FILMLOOK congratulates Witt-Thomas' "The John Larroquette Show" for returning to NBC for its third season, and also NBC Productions' "In The House," returning with a full season of shows this fall. In Canada, we congratulate "The Red Green Show," for returning to FILMLOOK and is now surpassing its 100th episode. We also welcome aboard new series "Minor Adjustments" (NBC/Witt-Thomas), "The Crew" (FOX), "WMAC Masters" (Syndicated), "U.S. Customs" (Syndicated) and "Crossroads Cafe" (PBS). We are pleased that these shows have selected our patented film simulation process, and we wish them success in the fall season. Please check your local listings for air times in your area.


BURBANK - The Berkeley Group has used FILMLOOK to process selected behind the scenes footage of the macabre thriller "Seven," starring Brad Pitt and Morgan Freeman.
The video was shot on location then processed for two different looks (35 and 16mm style) under direct supervision by Berkeley. The processed footage, including interview segments and B-roll, was then incorporated in press kits promoting the murder mystery.


LOS ANGELES - Direct America's "Lifequest Power Trainer" was nominated by NIMA as infomercial of the year. Producer/director, Ron Maestri, was thrilled to hear his project was considered as "the best looking infomercial shot on film."
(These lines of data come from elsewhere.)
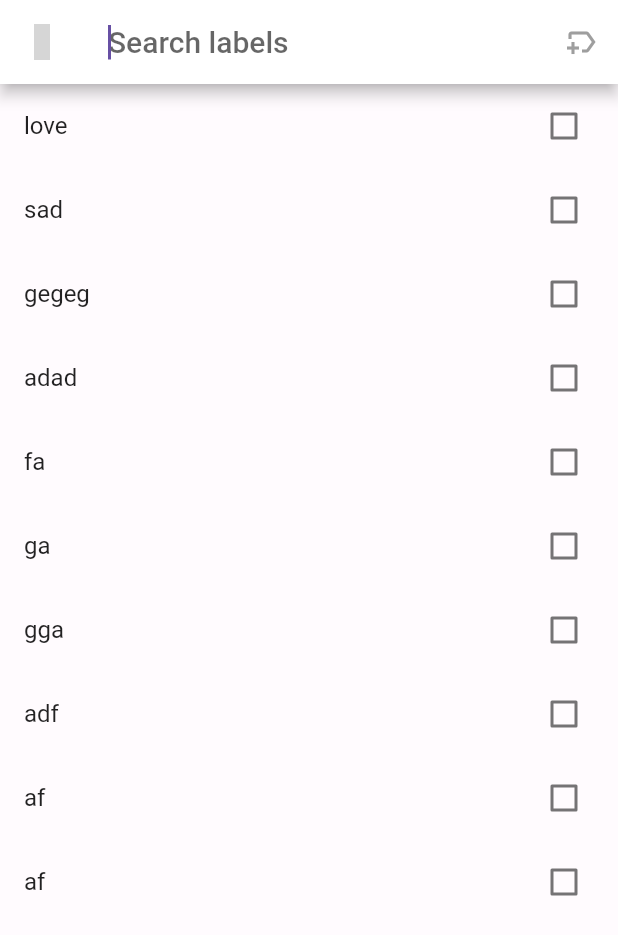
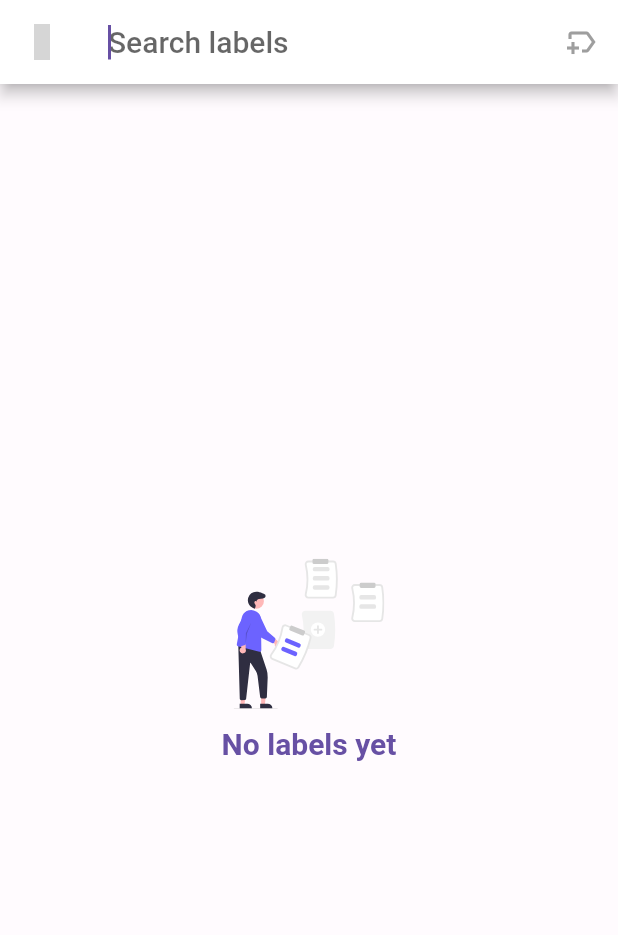
Before and after one commit to varadgauthankar/my_journal, a Flutter app: the JournalPage screen opened directly, after a tap on the "new label" icon, on a phone screen of 412 x 824 dp. Shown: the top 935 px of the screen. Run offline on Flutter 3.47's test engine with Material 2 defaults, Android fonts, the phone set to English and light mode, and no system bars; our stand-ins replace cloud_firestore, equatable, eva_icons_flutter, firebase_auth, firebase_core, flutter_svg and 2 more; missing offline and left inert: encrypt, flutter_quill; accounts and stored records are empty; generated files the repository leaves out were written again; network calls fail; grey boxes are pictures that could not be loaded.

Commit message:
able to create label and add to journal

```diff
--- a/lib/models/label.dart
+++ b/lib/models/label.dart
@@ -1,16 +1,24 @@
 import 'package:equatable/equatable.dart';
 
 class Label extends Equatable {
-  const Label({this.label});
+  String? label;
+  String? id;
+  String? createdAt;
 
-  final String? label;
+  Label({this.id, this.label, this.createdAt});
 
   Map<String, dynamic> toJson() => {'label': label};
 
-  static Label fromJson(Map<String, dynamic> json) =>
-      Label(label: json['label']);
+  static Label fromJson(Map<String, dynamic> json) => Label(
+        id: json['id'],
+        label: json['label'],
+        createdAt: json['createdAt'],
+      );
 
-  Label.fromSnapshot(snapshot) : label = snapshot.data()['label'];
+  Label.fromSnapshot(snapshot)
+      : id = snapshot.data()['id'],
+        label = snapshot.data()['label'],
+        createdAt = snapshot.data()['createdAt'];
 
   @override
   List<Object?> get props => [label];
--- a/lib/pages/labels_deligate_page.dart
+++ b/lib/pages/labels_deligate_page.dart
@@ -1,28 +1,23 @@
+import 'package:cloud_firestore/cloud_firestore.dart';
 import 'package:eva_icons_flutter/eva_icons_flutter.dart';
 import 'package:flutter/material.dart';
 import 'package:my_journal/models/label.dart';
+import 'package:my_journal/services/firestore_service.dart';
+import 'package:my_journal/widgets/exception_widget.dart';
 
 class LabelsDelegatePage extends SearchDelegate<List<Label>> {
   final List<Label> journalLabels;
 
   LabelsDelegatePage({required this.journalLabels});
 
-  List<Label> dummyLabels = [
-    Label(label: 'love'),
-    Label(label: 'sad'),
-    Label(label: 'gegeg'),
-    Label(label: 'adad'),
-    Label(label: 'fa'),
-    Label(label: 'ga'),
-    Label(label: 'gga'),
-    Label(label: 'adf'),
-    Label(label: 'af'),
-    Label(label: 'af'),
-  ];
-
   final List<Label> _selectedLabels = [];
 
   bool isFirst = true;
+
+  final FirestoreService? _firestoreService = FirestoreService();
+
+  final TextEditingController _textEditingController = TextEditingController();
+  final GlobalKey<FormState> _formKey = GlobalKey<FormState>();
 
   void _setLabels() {
     // as this there is no initState() here
@@ -35,32 +30,56 @@ class LabelsDelegatePage extends SearchDelegate<List<Label>> {
     }
   }
 
-  List<Label> _getAllLabels() {
+  Widget _buildLabelsCheckboxList() {
     _setLabels();
-    return dummyLabels;
+    return StatefulBuilder(
+      builder: ((context, setState) {
+        // final filteredLabels = _getAllLabels()
+        // .where((element) => element.label!.contains(query))
+        // .toList();
+        return StreamBuilder<QuerySnapshot>(
+            stream: _firestoreService?.labels?.snapshots(),
+            builder: (context, snapshot) {
+              if (snapshot.connectionState == ConnectionState.waiting) {
+                return const Center(child: CircularProgressIndicator());
+              }
+              if (snapshot.hasError) {
+                return const ExceptionWidget(
+                  isError: true,
+                  isLabel: true,
+                );
+              }
+              if (snapshot.data?.size == 0) {
+                return const ExceptionWidget(
+                  isLabel: true,
+                );
               }
 
-  Widget _buildLabelsCheckboxList() {
-    return StatefulBuilder(
-      builder: ((context, setState) {
-        final filteredLabels = _getAllLabels()
-            .where((element) => element.label!.contains(query))
-            .toList();
+              if (snapshot.hasData) {
+                final labels =
+                    snapshot.data?.docs.map((e) => Label.fromSnapshot(e));
+
                 return ListView.builder(
                   physics: const BouncingScrollPhysics(),
-          itemCount: filteredLabels.length,
+                  itemCount: labels
+                      ?.where((element) => element.label!.contains(query))
+                      .toList()
+                      .length,
                   itemBuilder: ((context, index) {
-            final label = filteredLabels[index];
+                    final label = labels
+                        ?.where((element) => element.label!.contains(query))
+                        .toList()
+                        .elementAt(index);
                     return CheckboxListTile(
                       activeColor: Theme.of(context).colorScheme.primary,
                       checkColor: Theme.of(context).colorScheme.onPrimary,
-              title: Text(label.label ?? ''),
+                      title: Text(label?.label ?? ''),
                       value: _selectedLabels.contains(label),
                       onChanged: (value) {
                         if (value != null) {
                           setState(() {
                             if (value) {
-                      _selectedLabels.add(label);
+                              _selectedLabels.add(label!);
                             } else {
                               _selectedLabels.remove(label);
                             }
@@ -70,6 +89,10 @@ class LabelsDelegatePage extends SearchDelegate<List<Label>> {
                     );
                   }),
                 );
+              } else {
+                return const SizedBox.shrink();
+              }
+            });
       }),
     );
   }
@@ -83,7 +106,48 @@ class LabelsDelegatePage extends SearchDelegate<List<Label>> {
       IconButton(
         icon: const Icon(Icons.new_label_outlined),
         onPressed: () {
-          query = '';
+          showDialog(
+              context: context,
+              builder: (context) {
+                return AlertDialog(
+                  shape: RoundedRectangleBorder(
+                      borderRadius: BorderRadius.circular(12)),
+                  title: const Text('Create new label'),
+                  content: Form(
+                    key: _formKey,
+                    child: TextFormField(
+                      controller: _textEditingController,
+                      validator: (value) {
+                        if (value!.isEmpty) {
+                          return 'label cannot be empty';
+                        }
+                        return null;
+                      },
+                      decoration: const InputDecoration(
+                        label: Text('Label'),
+                        hintText: 'Label',
+                        border: OutlineInputBorder(),
+                      ),
+                    ),
+                  ),
+                  actions: [
+                    TextButton(
+                      onPressed: () {
+                        if (_formKey.currentState!.validate()) {
+                          Label label = Label(
+                            label: _textEditingController.text.trim(),
+                            createdAt: DateTime.now().toString(),
+                          );
+
+                          _firestoreService?.createLabel(label);
+                          Navigator.pop(context);
+                        }
+                      },
+                      child: const Text('CREATE'),
+                    )
+                  ],
+                );
+              });
         },
       ),
     ];
--- a/lib/services/firestore_service.dart
+++ b/lib/services/firestore_service.dart
@@ -1,21 +1,55 @@
 import 'package:cloud_firestore/cloud_firestore.dart';
 import 'package:firebase_auth/firebase_auth.dart';
 import 'package:my_journal/models/journal.dart';
+import 'package:my_journal/models/label.dart';
 
 class FirestoreService {
   FirebaseFirestore? _firestore;
   CollectionReference? _journals;
+  CollectionReference? _labels;
   FirebaseAuth? _auth;
   String? _uid;
 
   CollectionReference? get journals => _journals;
+  CollectionReference? get labels => _labels;
 
   FirestoreService() {
     _firestore = FirebaseFirestore.instance;
     _auth = FirebaseAuth.instance;
     _uid = _auth?.currentUser?.uid;
     _journals = _firestore!.collection(_uid!);
+    _labels =
+        _firestore!.collection('users_settings').doc(_uid).collection('labels');
   }
+
+  // labels
+
+  Future<void> createLabel(Label label) async {
+    final labelDoc = _labels?.doc();
+    final labelWithId = label..id = labelDoc?.id;
+    await labelDoc
+        ?.set(labelWithId.toJson())
+        .timeout(const Duration(seconds: 3), onTimeout: () {});
+    // setting timeout so offline works
+  }
+
+  Future<void> deleteLabel(Label label) async {
+    final labelDoc = _labels?.doc(label.id);
+    await labelDoc
+        ?.delete()
+        .timeout(const Duration(seconds: 3), onTimeout: () {});
+    // setting timeout so offline works
+  }
+
+  Future<void> updateLabel(Label label) async {
+    final labelDoc = _labels?.doc(label.id);
+    await labelDoc
+        ?.update(label.toJson())
+        .timeout(const Duration(seconds: 3), onTimeout: () {});
+    // setting timeout so offline works
+  }
+
+  // Journal stuff below
 
   Future<void> create(Journal journal) async {
     final journalDoc = _journals!.doc();
--- /dev/null
+++ b/lib/widgets/exception_widget.dart
@@ -0,0 +1,46 @@
+import 'package:eva_icons_flutter/eva_icons_flutter.dart';
+import 'package:flutter/material.dart';
+import 'package:flutter_svg/svg.dart';
+
+import '../utils/helpers.dart';
+
+class ExceptionWidget extends StatelessWidget {
+  final bool isError;
+  final bool isLabel;
+  const ExceptionWidget({Key? key, this.isError = false, this.isLabel = false})
+      : super(key: key);
+
+  @override
+  Widget build(BuildContext context) {
+    return Center(
+      child: Column(
+        mainAxisSize: MainAxisSize.min,
+        children: [
+          isError
+              ? const Icon(
+                  EvaIcons.alertTriangleOutline,
+                  size: 80,
+                  color: Colors.amberAccent,
+                )
+              : SvgPicture.asset(
+                  'assets/empty.svg',
+                  height: 100,
+                ),
+          spacer(height: 12),
+          Text(
+            isError
+                ? 'Something went wrong!'
+                : isLabel
+                    ? 'No labels yet'
+                    : 'No journals yet!',
+            style: TextStyle(
+              fontSize: 20,
+              fontWeight: isError ? FontWeight.w500 : FontWeight.bold,
+              color: Theme.of(context).colorScheme.primary,
+            ),
+          )
+        ],
+      ),
+    );
+  }
+}
--- a/pubspec.yaml
+++ b/pubspec.yaml
@@ -18,7 +18,7 @@ dependencies:
   firebase_core: ^1.13.1
   flutter:
     sdk: flutter
-  flutter_quill: ^4.1.1
+  flutter_quill: ^5.0.3
   flutter_svg: ^1.0.3
   google_sign_in: ^5.2.4
   intl: ^0.17.0
```
Also changed, not shown: lib/pages/home_page.dart (+3 -31 lines), pubspec.lock. Lines whose indentation alone changed are shown as unchanged.
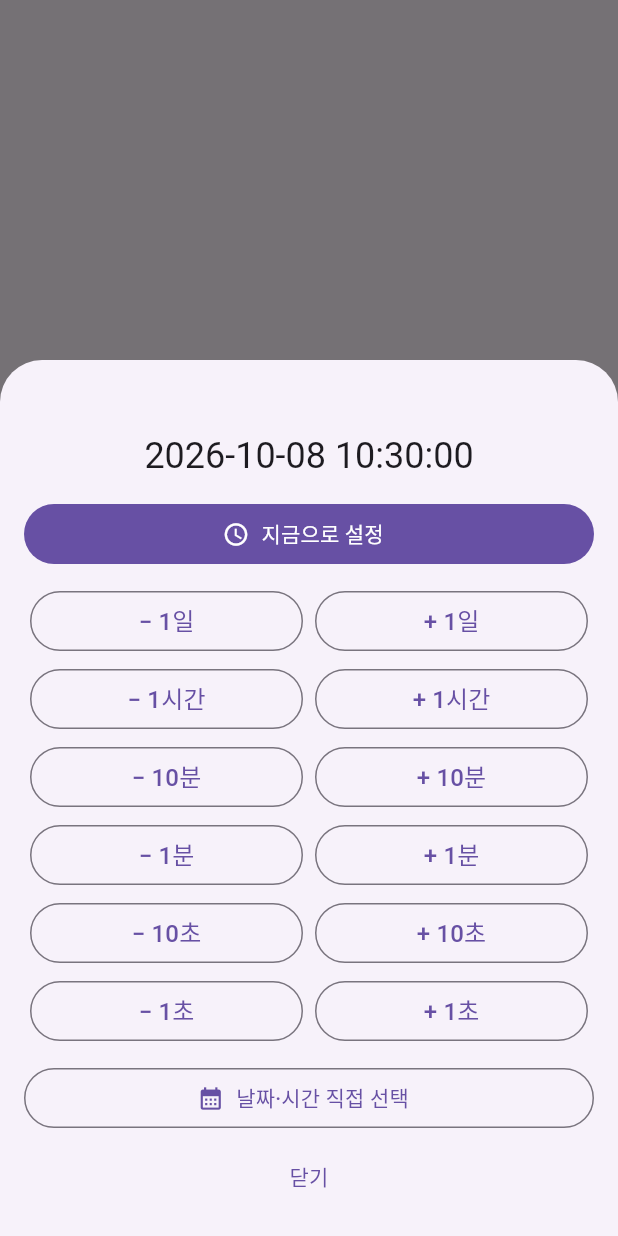
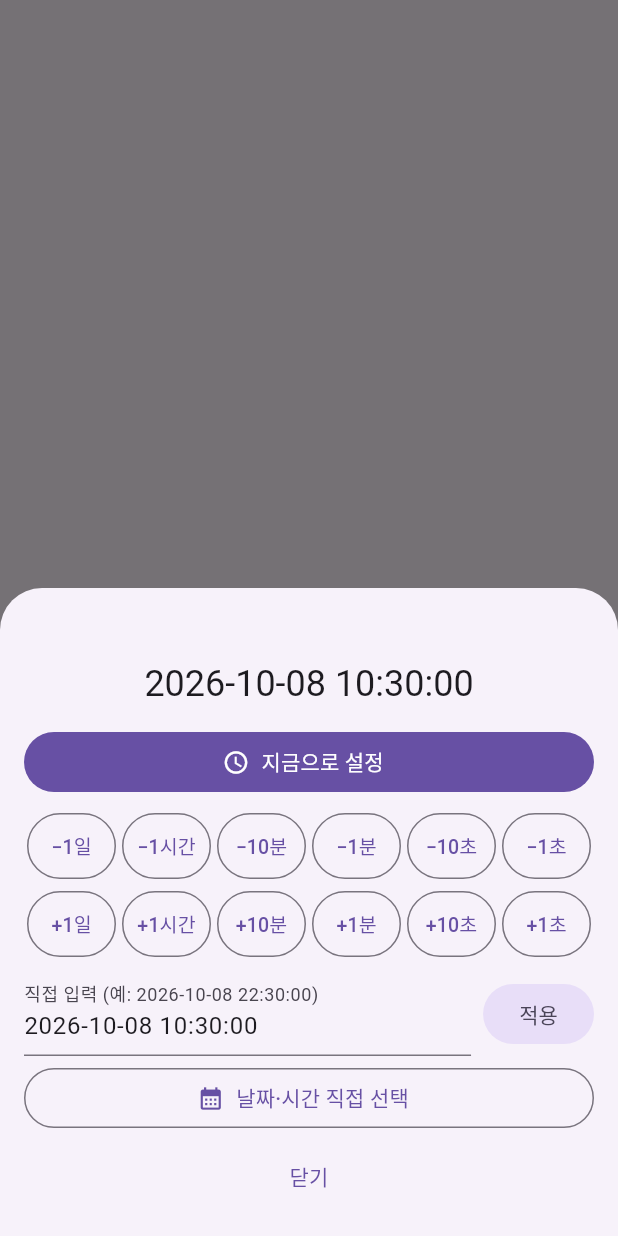
Before and after one commit to leaf-nam/cctv-helper, a Flutter app: what showTimeEditSheet() shows on an empty page, opened directly with empty values, on a phone screen of 412 x 824 dp. Run offline on Flutter 3.47's test engine with Material 3 defaults, Android fonts, the phone set to English and light mode, and no system bars; our stand-ins replace go_router.

Commit message:
편집 시트 가로 2행 스테퍼·직접 타이핑 입력 추가

```diff
--- a/lib/core/widgets/time_edit_sheet.dart
+++ b/lib/core/widgets/time_edit_sheet.dart
@@ -4,8 +4,8 @@ import 'datetime_field.dart';
 
 /// 시각 편집 바텀시트.
 ///
-/// 달력→시계 2단계 피커만으로는 맞추기 힘들어
-/// [지금] 버튼과 2열 ±스테퍼 테이블(1일/1시간/10분/1분/10초/1초)을 제공한다.
+/// [지금] 버튼, 가로 2행 ±스테퍼(1일/1시간/10분/1분/10초/1초),
+/// 날짜 직접 타이핑 입력을 제공한다.
 /// 모든 변경은 즉시 `onChanged`로 반영된다 (live-apply).
 Future<void> showTimeEditSheet(
   BuildContext context, {
@@ -43,16 +43,54 @@ Future<void> showTimeEditSheet(
     context: context,
     isScrollControlled: true,
     builder: (sheetContext) {
+      final directController = TextEditingController(
+        text: formatDateTime(initial),
+      );
+      String? directError;
       return StatefulBuilder(
         builder: (context, setState) {
-          Widget stepCell(String text, Duration delta) {
-            return Padding(
-              padding: const EdgeInsets.symmetric(horizontal: 4, vertical: 2),
-              child: OutlinedButton(
-                onPressed: () => apply(setState, current.add(delta)),
-                child: Text(text, style: const TextStyle(fontSize: 16)),
+          Widget stepButton(String text, Duration delta) {
+            return Expanded(
+              child: Padding(
+                padding: const EdgeInsets.symmetric(horizontal: 2),
+                child: OutlinedButton(
+                  style: OutlinedButton.styleFrom(
+                    padding: const EdgeInsets.symmetric(
+                      horizontal: 2,
+                      vertical: 12,
+                    ),
+                  ),
+                  onPressed: () => apply(setState, current.add(delta)),
+                  child: Text(text, style: const TextStyle(fontSize: 13)),
+                ),
               ),
             );
+          }
+
+          List<Widget> stepRow(bool minus) {
+            return [
+              for (final unit in units)
+                stepButton(
+                  '${minus ? '−' : '+'}${unit.label}',
+                  minus
+                      ? Duration(
+                          microseconds: -unit.duration.inMicroseconds,
+                        )
+                      : unit.duration,
+                ),
+            ];
+          }
+
+          Future<void> applyDirect() async {
+            final parsed = DateTime.tryParse(
+              directController.text.trim().replaceAll('/', '-'),
+            );
+            if (parsed == null) {
+              setState(() => directError = '형식: 2026-10-08 22:30:00');
+              return;
+            }
+            setState(() => directError = null);
+            await apply(setState, parsed);
           }
 
           return Padding(
@@ -80,27 +118,32 @@ Future<void> showTimeEditSheet(
                   onPressed: () => apply(setState, DateTime.now()),
                 ),
                 const SizedBox(height: 8),
-                Table(
-                  columnWidths: const {
-                    0: FlexColumnWidth(),
-                    1: FlexColumnWidth(),
-                  },
+                // 가로 2행 스테퍼: 윗행 −, 아랫행 +
+                Row(children: stepRow(true)),
+                const SizedBox(height: 4),
+                Row(children: stepRow(false)),
+                const SizedBox(height: 8),
+                // 날짜 직접 타이핑 입력
+                Row(
                   children: [
-                    for (final unit in units)
-                      TableRow(
-                        children: [
-                          stepCell(
-                            '− ${unit.label}',
-                            Duration(
-                              microseconds: -unit.duration.inMicroseconds,
-                            ),
-                          ),
-                          stepCell('+ ${unit.label}', unit.duration),
-                        ],
+                    Expanded(
+                      child: TextField(
+                        controller: directController,
+                        decoration: InputDecoration(
+                          labelText: '직접 입력 (예: 2026-10-08 22:30:00)',
+                          errorText: directError,
+                        ),
+                        onSubmitted: (_) => applyDirect(),
                       ),
+                    ),
+                    const SizedBox(width: 8),
+                    FilledButton.tonal(
+                      onPressed: applyDirect,
+                      child: const Text('적용'),
+                    ),
                   ],
                 ),
-                const SizedBox(height: 8),
+                const SizedBox(height: 4),
                 OutlinedButton.icon(
                   icon: const Icon(Icons.calendar_month),
                   label: const Text('날짜·시간 직접 선택'),
@@ -108,6 +151,7 @@ Future<void> showTimeEditSheet(
                     final picked = await pickDateTime(context, current);
                     if (picked == null) return;
                     if (!context.mounted) return;
+                    directController.text = formatDateTime(picked);
                     await apply(setState, picked);
                   },
                 ),
```
Also changed, not shown: 1 other file.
© 1995 FILMLOOK Inc. All rights reserved. FILMLOOK is a registered trademark of FILMLOOK Inc.



LONDON - The popular and controversial reality based MTV series "The Real World" continues a new season with a "cinema-verite'" episode shot in video then processed in FILMLOOK.
This time the series is based in London and features international roommates. The episode was shot in video then letterboxed and processed in FILMLOOK in order to achieve a more documentary style feeling for the episode, which offers day and evening location shooting and "video diary" segments recorded in black and white. "The Real World" processed episode airs the second week in October on the MTV network.


HOLLYWOOD - Grab Productions is producing the syndicated program "U.S. Customs: Classified." The program is hosted by legendary writer/producer Steven J. Cannell and is a reality-based docu-program based on actual cases of the Customs Department. The recreated segments as well as the host wrap-arounds are given the exclusive film simulation process. "U.S. Customs: Classified" is now airing nationally on a weekly basis.


LOS ANGELES - RLA Group, producer/director, David C. Bojorquez, and executive producer, Ken Silverman, used the FILMLOOK process on the "We Are UCLA" campaign. The commercial opens every UCLA football game on ABC.


LOS ANGELES - Paul Greenburg (producer/director), of Man Made Productions, informed us that his client was upset because he thought Paul shot on film and went over budget. His client was relieved to find out that he shot on video and then went through a film simulation process, called FILMLOOK. It is a great feeling when our clients get excellent responses from their clients.